Stored data:

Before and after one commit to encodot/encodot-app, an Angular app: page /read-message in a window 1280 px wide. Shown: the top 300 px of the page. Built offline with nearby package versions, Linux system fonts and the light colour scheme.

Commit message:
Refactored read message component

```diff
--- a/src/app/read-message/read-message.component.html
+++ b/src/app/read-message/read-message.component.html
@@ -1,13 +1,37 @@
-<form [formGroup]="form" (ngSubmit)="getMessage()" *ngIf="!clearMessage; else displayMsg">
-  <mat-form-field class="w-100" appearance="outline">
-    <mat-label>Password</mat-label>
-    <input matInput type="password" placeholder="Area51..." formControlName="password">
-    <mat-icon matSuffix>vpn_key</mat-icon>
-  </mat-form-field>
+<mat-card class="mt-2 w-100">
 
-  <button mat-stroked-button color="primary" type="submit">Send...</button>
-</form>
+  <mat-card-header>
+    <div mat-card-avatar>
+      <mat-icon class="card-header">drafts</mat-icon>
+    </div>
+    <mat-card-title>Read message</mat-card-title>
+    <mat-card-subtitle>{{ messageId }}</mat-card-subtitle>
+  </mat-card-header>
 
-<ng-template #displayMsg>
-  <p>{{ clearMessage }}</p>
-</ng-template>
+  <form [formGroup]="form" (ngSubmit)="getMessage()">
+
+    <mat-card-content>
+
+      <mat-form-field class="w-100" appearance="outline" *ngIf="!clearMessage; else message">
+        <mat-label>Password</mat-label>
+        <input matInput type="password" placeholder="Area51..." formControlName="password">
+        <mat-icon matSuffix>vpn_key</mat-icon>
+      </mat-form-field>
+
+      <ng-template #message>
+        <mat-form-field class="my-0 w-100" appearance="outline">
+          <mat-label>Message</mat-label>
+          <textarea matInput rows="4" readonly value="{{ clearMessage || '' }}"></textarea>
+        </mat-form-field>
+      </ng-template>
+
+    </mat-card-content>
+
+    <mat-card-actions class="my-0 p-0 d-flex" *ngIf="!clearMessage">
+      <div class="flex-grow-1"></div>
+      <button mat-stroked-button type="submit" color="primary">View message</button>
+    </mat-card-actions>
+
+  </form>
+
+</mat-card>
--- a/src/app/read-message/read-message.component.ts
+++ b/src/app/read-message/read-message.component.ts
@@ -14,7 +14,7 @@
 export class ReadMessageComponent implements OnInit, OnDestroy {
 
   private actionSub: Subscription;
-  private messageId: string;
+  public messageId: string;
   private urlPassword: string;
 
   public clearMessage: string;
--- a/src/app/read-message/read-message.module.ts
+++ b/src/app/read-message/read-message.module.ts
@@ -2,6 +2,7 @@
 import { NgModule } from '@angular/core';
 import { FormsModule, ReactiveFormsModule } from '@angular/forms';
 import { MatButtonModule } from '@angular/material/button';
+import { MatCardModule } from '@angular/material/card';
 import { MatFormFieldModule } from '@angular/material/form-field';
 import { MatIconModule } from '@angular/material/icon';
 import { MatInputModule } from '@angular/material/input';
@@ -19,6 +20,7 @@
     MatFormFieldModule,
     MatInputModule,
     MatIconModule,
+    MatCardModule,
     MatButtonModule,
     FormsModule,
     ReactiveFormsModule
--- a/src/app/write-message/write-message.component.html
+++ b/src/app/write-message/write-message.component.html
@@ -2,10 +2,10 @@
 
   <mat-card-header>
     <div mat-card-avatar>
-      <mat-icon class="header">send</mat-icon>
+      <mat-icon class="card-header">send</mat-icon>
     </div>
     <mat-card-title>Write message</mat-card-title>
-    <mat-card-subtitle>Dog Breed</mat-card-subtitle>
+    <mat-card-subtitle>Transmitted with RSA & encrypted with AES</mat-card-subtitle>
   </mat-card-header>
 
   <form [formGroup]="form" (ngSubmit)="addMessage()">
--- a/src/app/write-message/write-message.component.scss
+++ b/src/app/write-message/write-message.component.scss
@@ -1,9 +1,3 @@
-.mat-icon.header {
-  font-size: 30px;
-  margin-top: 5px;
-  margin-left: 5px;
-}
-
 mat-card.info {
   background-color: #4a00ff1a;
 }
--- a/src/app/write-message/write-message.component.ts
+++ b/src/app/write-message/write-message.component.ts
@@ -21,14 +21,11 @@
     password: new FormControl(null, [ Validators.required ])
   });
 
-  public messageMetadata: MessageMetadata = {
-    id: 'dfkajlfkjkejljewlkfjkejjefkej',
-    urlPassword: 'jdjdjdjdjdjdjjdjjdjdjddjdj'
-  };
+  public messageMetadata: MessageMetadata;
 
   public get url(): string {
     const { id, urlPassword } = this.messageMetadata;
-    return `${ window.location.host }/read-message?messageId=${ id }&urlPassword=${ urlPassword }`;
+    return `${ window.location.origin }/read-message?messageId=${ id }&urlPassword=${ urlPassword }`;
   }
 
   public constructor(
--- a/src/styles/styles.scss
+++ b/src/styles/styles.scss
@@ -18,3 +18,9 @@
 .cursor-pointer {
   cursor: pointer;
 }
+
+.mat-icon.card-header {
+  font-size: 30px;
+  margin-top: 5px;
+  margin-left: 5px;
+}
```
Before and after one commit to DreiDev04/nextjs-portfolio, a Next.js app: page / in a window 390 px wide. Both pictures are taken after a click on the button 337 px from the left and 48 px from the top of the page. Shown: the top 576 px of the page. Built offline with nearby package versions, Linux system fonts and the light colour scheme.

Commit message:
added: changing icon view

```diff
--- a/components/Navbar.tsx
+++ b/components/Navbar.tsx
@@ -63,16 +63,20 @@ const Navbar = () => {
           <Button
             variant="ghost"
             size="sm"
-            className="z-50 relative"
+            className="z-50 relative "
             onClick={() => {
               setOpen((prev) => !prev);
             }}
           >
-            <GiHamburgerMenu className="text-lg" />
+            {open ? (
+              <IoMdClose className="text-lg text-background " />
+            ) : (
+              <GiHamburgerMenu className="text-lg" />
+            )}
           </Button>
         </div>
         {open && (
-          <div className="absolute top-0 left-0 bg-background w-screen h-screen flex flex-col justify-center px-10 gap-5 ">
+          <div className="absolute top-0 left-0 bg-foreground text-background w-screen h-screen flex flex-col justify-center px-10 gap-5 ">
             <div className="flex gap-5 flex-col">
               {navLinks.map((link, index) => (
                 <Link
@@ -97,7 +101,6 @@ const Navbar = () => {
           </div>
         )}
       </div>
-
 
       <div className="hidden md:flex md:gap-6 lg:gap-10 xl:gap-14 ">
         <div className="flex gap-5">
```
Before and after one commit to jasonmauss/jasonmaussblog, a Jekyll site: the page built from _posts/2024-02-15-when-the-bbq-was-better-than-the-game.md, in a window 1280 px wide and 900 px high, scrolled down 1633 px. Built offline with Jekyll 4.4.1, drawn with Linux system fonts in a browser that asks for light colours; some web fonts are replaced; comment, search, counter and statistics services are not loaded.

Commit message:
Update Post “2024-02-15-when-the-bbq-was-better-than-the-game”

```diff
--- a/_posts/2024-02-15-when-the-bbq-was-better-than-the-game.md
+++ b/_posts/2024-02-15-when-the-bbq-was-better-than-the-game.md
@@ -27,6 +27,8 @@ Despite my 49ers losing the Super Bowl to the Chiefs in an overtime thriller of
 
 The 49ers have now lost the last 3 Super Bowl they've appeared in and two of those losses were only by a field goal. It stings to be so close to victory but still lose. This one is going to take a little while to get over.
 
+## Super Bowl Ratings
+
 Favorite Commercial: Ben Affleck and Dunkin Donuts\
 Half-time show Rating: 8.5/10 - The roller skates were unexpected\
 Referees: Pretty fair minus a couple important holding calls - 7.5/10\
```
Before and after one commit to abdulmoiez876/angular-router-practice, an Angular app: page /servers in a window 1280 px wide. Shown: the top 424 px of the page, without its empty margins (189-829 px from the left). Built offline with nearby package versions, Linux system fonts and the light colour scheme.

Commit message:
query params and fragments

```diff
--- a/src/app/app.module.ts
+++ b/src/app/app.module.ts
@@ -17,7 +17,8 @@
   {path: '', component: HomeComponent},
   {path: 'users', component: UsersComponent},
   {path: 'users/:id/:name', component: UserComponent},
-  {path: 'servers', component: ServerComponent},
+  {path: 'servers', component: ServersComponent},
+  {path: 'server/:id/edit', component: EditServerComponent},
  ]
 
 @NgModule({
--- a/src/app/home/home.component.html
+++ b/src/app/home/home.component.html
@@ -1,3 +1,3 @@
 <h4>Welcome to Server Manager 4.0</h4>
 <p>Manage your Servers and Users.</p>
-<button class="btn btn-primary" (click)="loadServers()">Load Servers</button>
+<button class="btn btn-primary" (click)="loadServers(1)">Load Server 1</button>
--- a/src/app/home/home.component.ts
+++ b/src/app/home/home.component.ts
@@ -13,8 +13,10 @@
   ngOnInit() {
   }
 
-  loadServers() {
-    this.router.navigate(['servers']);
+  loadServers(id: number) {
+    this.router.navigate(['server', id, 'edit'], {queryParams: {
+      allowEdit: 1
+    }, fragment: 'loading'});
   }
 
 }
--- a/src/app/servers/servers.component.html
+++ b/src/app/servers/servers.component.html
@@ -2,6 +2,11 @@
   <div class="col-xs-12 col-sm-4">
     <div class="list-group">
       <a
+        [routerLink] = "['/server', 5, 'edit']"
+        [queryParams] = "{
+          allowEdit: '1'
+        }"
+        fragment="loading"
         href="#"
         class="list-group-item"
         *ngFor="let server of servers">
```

Task brief:
Copy out, in full, each line above that has the word "fonts" in it.

Answer space:
Before and after one commit to encodot/encodot-app, an Angular app: page /read-message in a window 1280 px wide. Shown: the top 300 px of the page. Built offline with nearby package versions, Linux system fonts and the light colour scheme.
Before and after one commit to DreiDev04/nextjs-portfolio, a Next.js app: page / in a window 390 px wide. Both pictures are taken after a click on the button 337 px from the left and 48 px from the top of the page. Shown: the top 576 px of the page. Built offline with nearby package versions, Linux system fonts and the light colour scheme.
Before and after one commit to jasonmauss/jasonmaussblog, a Jekyll site: the page built from _posts/2024-02-15-when-the-bbq-was-better-than-the-game.md, in a window 1280 px wide and 900 px high, scrolled down 1633 px. Built offline with Jekyll 4.4.1, drawn with Linux system fonts in a browser that asks for light colours; some web fonts are replaced; comment, search, counter and statistics services are not loaded.
Before and after one commit to abdulmoiez876/angular-router-practice, an Angular app: page /servers in a window 1280 px wide. Shown: the top 424 px of the page, without its empty margins (189-829 px from the left). Built offline with nearby package versions, Linux system fonts and the light colour scheme.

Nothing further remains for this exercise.